When I was a junior in high-school, adults asked me what I wanted to do for a living. I spent my free time making music and programming computer games but my parents were not satisfied with either of these activities as career aspirations.

Programming, according to the wisdom of 1998, would soon to be outsourced to countries with emerging economies like India, China and Russia. Programing was a poor choice of profession for someone living in the United States.

“It really is mundane,” a teacher told me. “You could be someone that manages developers, but you don’t want to actually be writing code.”

I want to believe this attitude toward programming has changed, but in my career I’ve still found people who believe the value of a manager is always greater than the value of a programmer. This misunderstanding begins when one equates management with leadership and programming with grunt work. On top of this, I hear proclamations that the field of programming is nearing an inevitable demise.

In this series of posts I’ll describe the nature of computer programming to people that have an interest in it, but not extensive experience. I’ll explain why programming will not be cheaply outsourced, automated away, or suddenly become obsolete. I’ll argue that Programmer can be a leveraged position in a company.

Programming in Plain English

Throughout its short history, people tried to eliminate programming by changing the esoteric code used for programming. Instead of programming in Java, C++, Fortran, or Python why don’t we program in English?

Programming languages are not intended to obscure what programmers are doing. They are earnest attempts to let humans express solutions as clearly as possible. If programmers could program effectively in in their spoken languages they would. Unfortunately, spoken language is too verbose and ambiguous to effectively describe technical problems.

Here is a programming expression in COBOL, a language designed to read like English:


That seems fine. Here is that expression in Ruby, C, Java, Python, and many other languages. This is also a valid expression in COBOL:

x > y

You probably already understand that code because you likely have some experience with math notation. Mathematicians also uses symbolic language to express problems and solutions.

Here is a math problem expressed in English.

Take one and two and add them together. Now take ten and subtract eight from it. Take the first result from adding one and two and multiply it by the second result that you got from subtracting ten from eight.

Now here is that same problem in many programming languages:

(1 + 2) * (10 - 8)

Even simple problems can be awkward to express in English. Imagine needing to read a page of text to understand something that a programmer could quickly understand by reading just a few lines of code. Programming languages are better suited for solving problems with logic and data than English. This is why they exist.

Programming With Visual Tools

Another argument for the demise of programming is that an easy-to-use visual tool will make the job simple enough for everyone to do, eliminating programming as a profession.

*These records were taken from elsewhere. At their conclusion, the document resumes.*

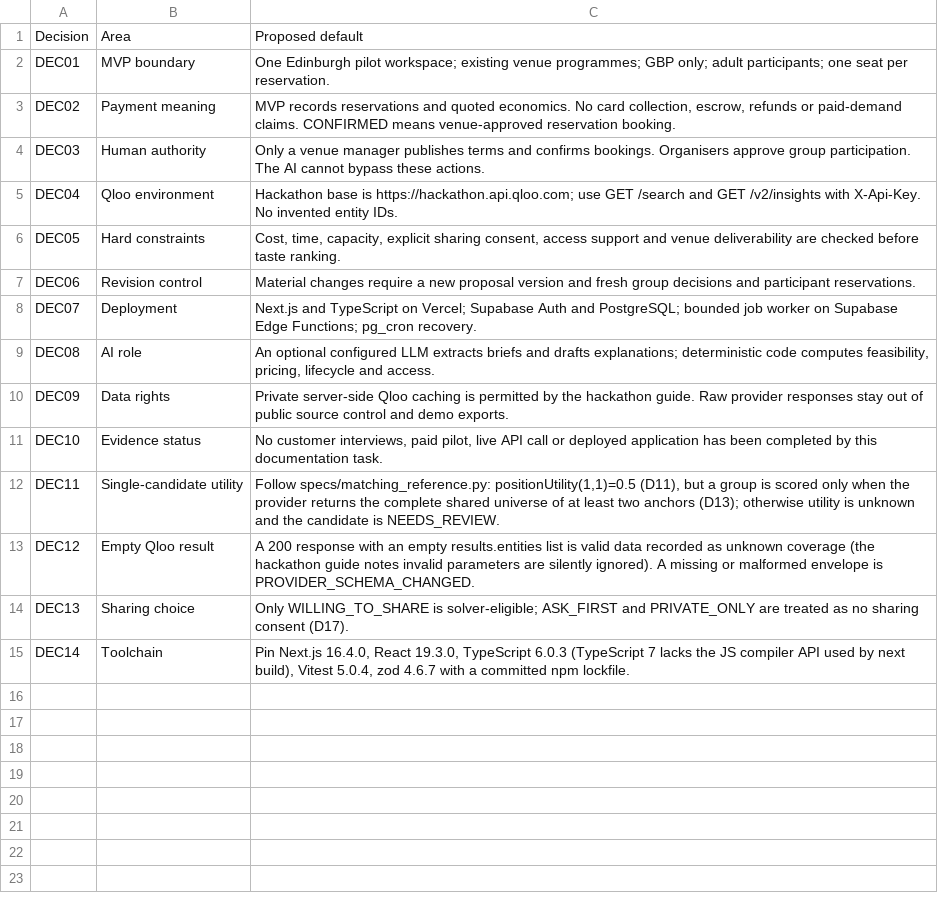
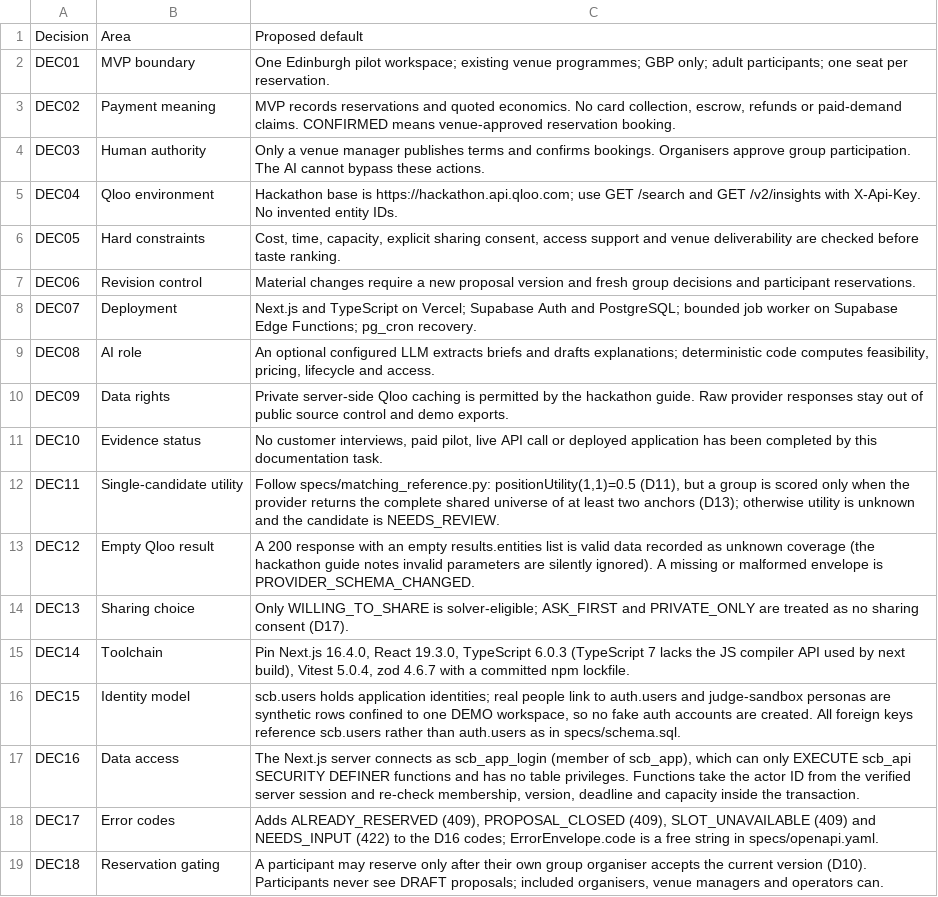
Before and after one commit to dakshverma-dev/sila-discovery, a CSV file: specs/decisions.csv, drawn as a sheet.

Commit message:
feat(db): add guarded booking schema and lifecycle functions
Supabase migrations for the D15 model with composite workspace keys, RLS and
no browser grants. Publish, revise, decide, reserve, withdraw, confirm,
cancel, complete and expire run as guarded functions that lock the proposal
then the slot, use database time, re-check actor authority and record
idempotent outcomes and audit events. The app login can only execute these
functions. Integration tests cover the lifecycle, cross-workspace access,
the last-seat race, competing confirmations, revision and expiry.

```diff
--- a/specs/decisions.csv
+++ b/specs/decisions.csv
@@ -15 +15,5 @@ DEC13,Sharing choice,"Only WILLING_TO_SHARE is solver-eligible; ASK_FIRST and PR
 DEC14,Toolchain,"Pin Next.js 16.4.0, React 19.3.0, TypeScript 6.0.3 (TypeScript 7 lacks the JS compiler API used by next build), Vitest 5.0.4, zod 4.6.7 with a committed npm lockfile."
+DEC15,Identity model,"scb.users holds application identities; real people link to auth.users and judge-sandbox personas are synthetic rows confined to one DEMO workspace, so no fake auth accounts are created. All foreign keys reference scb.users rather than auth.users as in specs/schema.sql."
+DEC16,Data access,"The Next.js server connects as scb_app_login (member of scb_app), which can only EXECUTE scb_api SECURITY DEFINER functions and has no table privileges. Functions take the actor ID from the verified server session and re-check membership, version, deadline and capacity inside the transaction."
+DEC17,Error codes,"Adds ALREADY_RESERVED (409), PROPOSAL_CLOSED (409), SLOT_UNAVAILABLE (409) and NEEDS_INPUT (422) to the D16 codes; ErrorEnvelope.code is a free string in specs/openapi.yaml."
+DEC18,Reservation gating,"A participant may reserve only after their own group organiser accepts the current version (D10). Participants never see DRAFT proposals; included organisers, venue managers and operators can."
```
Also changed, not shown: 17 other files.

Modern programmers already use many visual tools as they program. They have tests that show alerts when something is wrong. They have text editors that complete code for them and have sophisticated ways of showing errors as they type. There are tools like Xcode and Visual Studio Code that have drag and drop interfaces. Look at a programmer’s screen as they work and you’ll see colors, signals, shapes, and diagrams giving them information.

Programming is not challenging because of archaic tools. Rather, programmers have some of the most sophisticated tools that you’ll find. User interfaces that primarily rely on a mouse or finger for input can be easier to use because the input that a user can provide at any time is constrained. If you see a box that says “Save or Delete?” with two buttons, you know exactly what you can do. When programming there are no practical limits on what the developer is allowed to do at any given moment. Similarly, when composing an email, users could write messages by scrolling through a list of possible words and choosing them one at a time, but it’s well worth their time to learn to type instead.

We have created programming interfaces for casual users – most notably spreadsheet programs like Excel. With a little training, a user can transform data in interesting ways and create user interfaces.

A single spreadsheet user can perform the work of a thousand or more that lack the same tool. However, to continue tackling bigger problems users must spend years learning learning to use pivot tables, formulas, and eventually the VBA programming language. Although spreadsheet applications are optimized for simple use cases, advanced users can program with them.

How programmers input their ideas into a computer is completely incidental to the task of programming. Most programmers type and use mouses. A programmer with hand disabilities may use their feet to augment their input or use an application that can translate voice into text. No form of input is any more or less emblematic of programming.

If you want some thoughtful discussion about the future of human-computer interaction for programmers I suggest you read and watch the work of Bret Victor. Specifically Seeing Spaces is relevant to this discussion. But no matter what medium we use to build programs, it is the ideas and logic that we describe – not the medium – that have value.

Typing words into a computer is as incidental to programming as talking on the phone is for a CEO. Neither activity defines the job.